The basis for this tension between operational issues and constraining analytic tool choice is often that analyst think that they are done when the model is “right”. Many analysts seem to believe that they can declare victory and pat themselves on the back when the model is accurate, statistically valid, highly predictive etc. They will often talk about all sorts of statistical measures that “prove” the model is a good one. Yet, in fact, the only results that matter are business results. If the model is accurate but impractical to implement then it adds no business value and should, therefore, be considered a bad model. The approach discussed in the article of letting analysts have freedom to pick their own tools and, to some extent, do their own thing, can easily result in this kind of situation. One company I worked with hired someone to create an analytic group who took the traditional approach. End result was a great model that was going to take 9 months of hardcore programming to get into the company’s business. Lots of costs, lots of delay, not a lot of analytic value. Similarly, things that improve a model’s accuracy but make it harder to implement can rebound – it takes longer to get into production and that delay represents lost accuracy (most models degrade over time) and lost business value. For instance, too often analytic modelers will bring in new data sources to improve the accuracy of a model without considering the impact on implementation complexity. In theory the model is more accurate but in practice it is less valuable.

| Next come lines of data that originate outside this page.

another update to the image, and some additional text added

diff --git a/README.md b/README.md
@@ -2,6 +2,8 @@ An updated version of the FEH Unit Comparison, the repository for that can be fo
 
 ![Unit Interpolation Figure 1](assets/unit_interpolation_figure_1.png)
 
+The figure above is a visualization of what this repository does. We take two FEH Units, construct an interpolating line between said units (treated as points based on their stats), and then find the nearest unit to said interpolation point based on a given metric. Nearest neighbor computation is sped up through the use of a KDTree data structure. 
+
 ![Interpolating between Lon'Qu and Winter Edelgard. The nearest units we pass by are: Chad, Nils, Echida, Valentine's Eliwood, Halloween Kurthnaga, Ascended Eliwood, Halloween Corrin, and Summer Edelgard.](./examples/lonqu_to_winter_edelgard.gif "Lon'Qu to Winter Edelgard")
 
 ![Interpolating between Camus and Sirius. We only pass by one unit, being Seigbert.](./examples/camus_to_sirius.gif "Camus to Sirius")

I also think that organizations need to be much more focused on directing analysts towards business problems. There is a tendency to let analysts explore the data, see what can be discovered. This can result in real breakthroughs, and most folks in the data mining/predictive analytic business have some examples of this. But organizations should not rely on this approach. Instead they should “begin with the decision in mind”. Find the decisions that are going to make a difference to business results – to the metrics that drive the organization. Then ask the analysts to look into those decisions and see what they might be able to predict that would help make better decisions. Of course you have to know what makes a decision good or bad and how a decision impacts your metrics before you focus on it. And you need your analysts to understand what is likely to be implementable – do you need something your CRM system can execute or something that can be embedded in a report, for instance. Again, think industrial not artisan.

Some other quick thoughts in this vein:

  • Sandboxes for your analysts to play in are good but they are not generally going to be in the Data Warehouse. Most Data Warehouses don’t contain the transaction level data that analysts need so they are going to need to work from extracts from production applications.
  • Centralization of analysts into a single team is a consequence of success with analytics not a precursor to it
  • In general, don’t roll your advanced analytic effort into your BI initiative as BI/DW people and analytic people tend to work quite differently. BI/DW folks think about summaries and rapid access to daily/weekly/monthly results for reporting while analytic people think about transactions, days since something happened and predicting the future. They don’t always play nicely together.
  • Grouping analytic folks by business problem and looking for business domain know-how when hiring analytic folks is a good idea. But the type of model they are developing/have developed in the past is also a good organizing principle. Neil Raden and I divided analytics into those supporting risk-centric decisions and those supporting opportunity-centric decisions, for instance.

Now perhaps you are only now getting started and think it will be OK to hire your first analyst, or contract with your first data mining consultant, without thinking about these things. It won’t be. You don’t need to industrialize your first project (obviously) but you do need to start as you mean to go on so think through this and make sure your first few projects don’t send you off in an unhelpful direction. Remember, precedent is policy unless you make sure it isn’t.


Comments on this entry are closed.